DESCRIPTION OF THE TASK:
Restating every entry exactly is the whole task.

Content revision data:
<<<<
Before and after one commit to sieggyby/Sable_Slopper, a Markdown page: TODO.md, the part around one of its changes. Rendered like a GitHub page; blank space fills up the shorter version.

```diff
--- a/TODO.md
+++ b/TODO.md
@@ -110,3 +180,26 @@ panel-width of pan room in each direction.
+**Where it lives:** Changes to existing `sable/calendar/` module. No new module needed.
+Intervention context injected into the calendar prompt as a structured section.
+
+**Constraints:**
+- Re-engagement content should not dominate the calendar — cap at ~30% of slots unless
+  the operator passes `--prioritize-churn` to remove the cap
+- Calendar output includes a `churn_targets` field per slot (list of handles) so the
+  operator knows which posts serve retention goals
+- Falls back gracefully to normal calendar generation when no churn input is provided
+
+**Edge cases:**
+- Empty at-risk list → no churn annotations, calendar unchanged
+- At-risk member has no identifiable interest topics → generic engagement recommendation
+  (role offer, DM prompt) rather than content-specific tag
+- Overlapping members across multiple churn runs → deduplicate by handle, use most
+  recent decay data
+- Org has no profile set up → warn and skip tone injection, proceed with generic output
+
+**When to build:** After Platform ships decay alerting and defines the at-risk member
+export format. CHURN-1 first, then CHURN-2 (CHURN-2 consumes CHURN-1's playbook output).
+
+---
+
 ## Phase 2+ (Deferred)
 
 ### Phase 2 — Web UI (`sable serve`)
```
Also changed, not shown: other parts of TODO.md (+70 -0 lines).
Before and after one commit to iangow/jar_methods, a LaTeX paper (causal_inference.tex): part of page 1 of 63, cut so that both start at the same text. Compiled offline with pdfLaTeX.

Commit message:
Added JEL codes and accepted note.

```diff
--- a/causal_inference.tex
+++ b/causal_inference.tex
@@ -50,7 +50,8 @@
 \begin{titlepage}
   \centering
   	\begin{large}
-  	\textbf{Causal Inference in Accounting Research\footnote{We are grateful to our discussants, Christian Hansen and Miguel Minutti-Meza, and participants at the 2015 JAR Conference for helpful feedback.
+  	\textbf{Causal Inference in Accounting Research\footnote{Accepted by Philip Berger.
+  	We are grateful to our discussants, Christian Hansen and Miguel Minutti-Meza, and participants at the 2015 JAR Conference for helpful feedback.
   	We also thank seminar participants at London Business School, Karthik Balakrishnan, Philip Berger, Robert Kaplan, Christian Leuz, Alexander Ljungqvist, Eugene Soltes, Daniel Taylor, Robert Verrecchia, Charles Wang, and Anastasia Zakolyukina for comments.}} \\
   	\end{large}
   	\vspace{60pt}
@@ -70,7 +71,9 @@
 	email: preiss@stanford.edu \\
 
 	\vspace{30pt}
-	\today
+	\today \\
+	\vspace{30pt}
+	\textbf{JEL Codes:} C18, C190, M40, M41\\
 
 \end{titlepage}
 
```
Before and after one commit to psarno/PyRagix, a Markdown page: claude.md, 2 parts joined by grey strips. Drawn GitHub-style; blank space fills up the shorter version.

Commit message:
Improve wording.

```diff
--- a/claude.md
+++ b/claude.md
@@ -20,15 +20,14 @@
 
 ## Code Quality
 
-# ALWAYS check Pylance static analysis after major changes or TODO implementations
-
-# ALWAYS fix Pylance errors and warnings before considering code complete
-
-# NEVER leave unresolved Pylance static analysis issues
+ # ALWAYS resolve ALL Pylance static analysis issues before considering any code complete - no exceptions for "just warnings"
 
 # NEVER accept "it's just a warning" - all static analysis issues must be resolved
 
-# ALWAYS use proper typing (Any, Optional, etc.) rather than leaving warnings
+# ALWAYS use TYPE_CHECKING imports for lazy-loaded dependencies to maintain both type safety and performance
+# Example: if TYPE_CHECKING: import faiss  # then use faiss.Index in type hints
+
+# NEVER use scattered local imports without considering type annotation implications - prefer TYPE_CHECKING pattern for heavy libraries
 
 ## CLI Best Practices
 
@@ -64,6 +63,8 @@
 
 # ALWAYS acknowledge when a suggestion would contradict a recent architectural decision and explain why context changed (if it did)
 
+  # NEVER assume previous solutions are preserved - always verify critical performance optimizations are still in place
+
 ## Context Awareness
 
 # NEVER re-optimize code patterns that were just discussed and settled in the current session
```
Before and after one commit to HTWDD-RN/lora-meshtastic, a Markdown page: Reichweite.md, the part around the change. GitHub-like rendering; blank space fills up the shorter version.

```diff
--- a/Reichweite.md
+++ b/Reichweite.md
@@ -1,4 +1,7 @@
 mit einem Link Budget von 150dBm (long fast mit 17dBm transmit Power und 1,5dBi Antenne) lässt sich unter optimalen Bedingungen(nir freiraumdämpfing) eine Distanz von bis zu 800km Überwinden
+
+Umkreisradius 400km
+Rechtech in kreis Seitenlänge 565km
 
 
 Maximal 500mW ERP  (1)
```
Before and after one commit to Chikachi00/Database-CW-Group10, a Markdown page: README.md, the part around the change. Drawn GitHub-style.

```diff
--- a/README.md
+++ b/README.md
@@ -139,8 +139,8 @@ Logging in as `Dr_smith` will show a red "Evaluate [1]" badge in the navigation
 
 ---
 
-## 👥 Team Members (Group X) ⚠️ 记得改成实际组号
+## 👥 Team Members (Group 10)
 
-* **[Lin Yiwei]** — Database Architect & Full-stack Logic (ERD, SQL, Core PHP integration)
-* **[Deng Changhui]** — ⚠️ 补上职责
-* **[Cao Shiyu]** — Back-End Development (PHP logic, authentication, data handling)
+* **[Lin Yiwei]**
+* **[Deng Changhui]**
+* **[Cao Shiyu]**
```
>>>>
FINAL ANSWER:
Before and after one commit to sieggyby/Sable_Slopper, a Markdown page: TODO.md, the part around one of its changes. Rendered like a GitHub page; blank space fills up the shorter version.

```diff
--- a/TODO.md
+++ b/TODO.md
@@ -110,3 +180,26 @@ panel-width of pan room in each direction.
+**Where it lives:** Changes to existing `sable/calendar/` module. No new module needed.
+Intervention context injected into the calendar prompt as a structured section.
+
+**Constraints:**
+- Re-engagement content should not dominate the calendar — cap at ~30% of slots unless
+  the operator passes `--prioritize-churn` to remove the cap
+- Calendar output includes a `churn_targets` field per slot (list of handles) so the
+  operator knows which posts serve retention goals
+- Falls back gracefully to normal calendar generation when no churn input is provided
+
+**Edge cases:**
+- Empty at-risk list → no churn annotations, calendar unchanged
+- At-risk member has no identifiable interest topics → generic engagement recommendation
+  (role offer, DM prompt) rather than content-specific tag
+- Overlapping members across multiple churn runs → deduplicate by handle, use most
+  recent decay data
+- Org has no profile set up → warn and skip tone injection, proceed with generic output
+
+**When to build:** After Platform ships decay alerting and defines the at-risk member
+export format. CHURN-1 first, then CHURN-2 (CHURN-2 consumes CHURN-1's playbook output).
+
+---
+
 ## Phase 2+ (Deferred)
 
 ### Phase 2 — Web UI (`sable serve`)
```
Also changed, not shown: other parts of TODO.md (+70 -0 lines).
Before and after one commit to iangow/jar_methods, a LaTeX paper (causal_inference.tex): part of page 1 of 63, cut so that both start at the same text. Compiled offline with pdfLaTeX.

Commit message:
Added JEL codes and accepted note.

```diff
--- a/causal_inference.tex
+++ b/causal_inference.tex
@@ -50,7 +50,8 @@
 \begin{titlepage}
   \centering
   	\begin{large}
-  	\textbf{Causal Inference in Accounting Research\footnote{We are grateful to our discussants, Christian Hansen and Miguel Minutti-Meza, and participants at the 2015 JAR Conference for helpful feedback.
+  	\textbf{Causal Inference in Accounting Research\footnote{Accepted by Philip Berger.
+  	We are grateful to our discussants, Christian Hansen and Miguel Minutti-Meza, and participants at the 2015 JAR Conference for helpful feedback.
   	We also thank seminar participants at London Business School, Karthik Balakrishnan, Philip Berger, Robert Kaplan, Christian Leuz, Alexander Ljungqvist, Eugene Soltes, Daniel Taylor, Robert Verrecchia, Charles Wang, and Anastasia Zakolyukina for comments.}} \\
   	\end{large}
   	\vspace{60pt}
@@ -70,7 +71,9 @@
 	email: preiss@stanford.edu \\
 
 	\vspace{30pt}
-	\today
+	\today \\
+	\vspace{30pt}
+	\textbf{JEL Codes:} C18, C190, M40, M41\\
 
 \end{titlepage}
 
```
Before and after one commit to psarno/PyRagix, a Markdown page: claude.md, 2 parts joined by grey strips. Drawn GitHub-style; blank space fills up the shorter version.

Commit message:
Improve wording.

```diff
--- a/claude.md
+++ b/claude.md
@@ -20,15 +20,14 @@
 
 ## Code Quality
 
-# ALWAYS check Pylance static analysis after major changes or TODO implementations
-
-# ALWAYS fix Pylance errors and warnings before considering code complete
-
-# NEVER leave unresolved Pylance static analysis issues
+ # ALWAYS resolve ALL Pylance static analysis issues before considering any code complete - no exceptions for "just warnings"
 
 # NEVER accept "it's just a warning" - all static analysis issues must be resolved
 
-# ALWAYS use proper typing (Any, Optional, etc.) rather than leaving warnings
+# ALWAYS use TYPE_CHECKING imports for lazy-loaded dependencies to maintain both type safety and performance
+# Example: if TYPE_CHECKING: import faiss  # then use faiss.Index in type hints
+
+# NEVER use scattered local imports without considering type annotation implications - prefer TYPE_CHECKING pattern for heavy libraries
 
 ## CLI Best Practices
 
@@ -64,6 +63,8 @@
 
 # ALWAYS acknowledge when a suggestion would contradict a recent architectural decision and explain why context changed (if it did)
 
+  # NEVER assume previous solutions are preserved - always verify critical performance optimizations are still in place
+
 ## Context Awareness
 
 # NEVER re-optimize code patterns that were just discussed and settled in the current session
```
Before and after one commit to HTWDD-RN/lora-meshtastic, a Markdown page: Reichweite.md, the part around the change. GitHub-like rendering; blank space fills up the shorter version.

```diff
--- a/Reichweite.md
+++ b/Reichweite.md
@@ -1,4 +1,7 @@
 mit einem Link Budget von 150dBm (long fast mit 17dBm transmit Power und 1,5dBi Antenne) lässt sich unter optimalen Bedingungen(nir freiraumdämpfing) eine Distanz von bis zu 800km Überwinden
+
+Umkreisradius 400km
+Rechtech in kreis Seitenlänge 565km
 
 
 Maximal 500mW ERP  (1)
```
Before and after one commit to Chikachi00/Database-CW-Group10, a Markdown page: README.md, the part around the change. Drawn GitHub-style.

```diff
--- a/README.md
+++ b/README.md
@@ -139,8 +139,8 @@ Logging in as `Dr_smith` will show a red "Evaluate [1]" badge in the navigation
 
 ---
 
-## 👥 Team Members (Group X) ⚠️ 记得改成实际组号
+## 👥 Team Members (Group 10)
 
-* **[Lin Yiwei]** — Database Architect & Full-stack Logic (ERD, SQL, Core PHP integration)
-* **[Deng Changhui]** — ⚠️ 补上职责
-* **[Cao Shiyu]** — Back-End Development (PHP logic, authentication, data handling)
+* **[Lin Yiwei]**
+* **[Deng Changhui]**
+* **[Cao Shiyu]**
```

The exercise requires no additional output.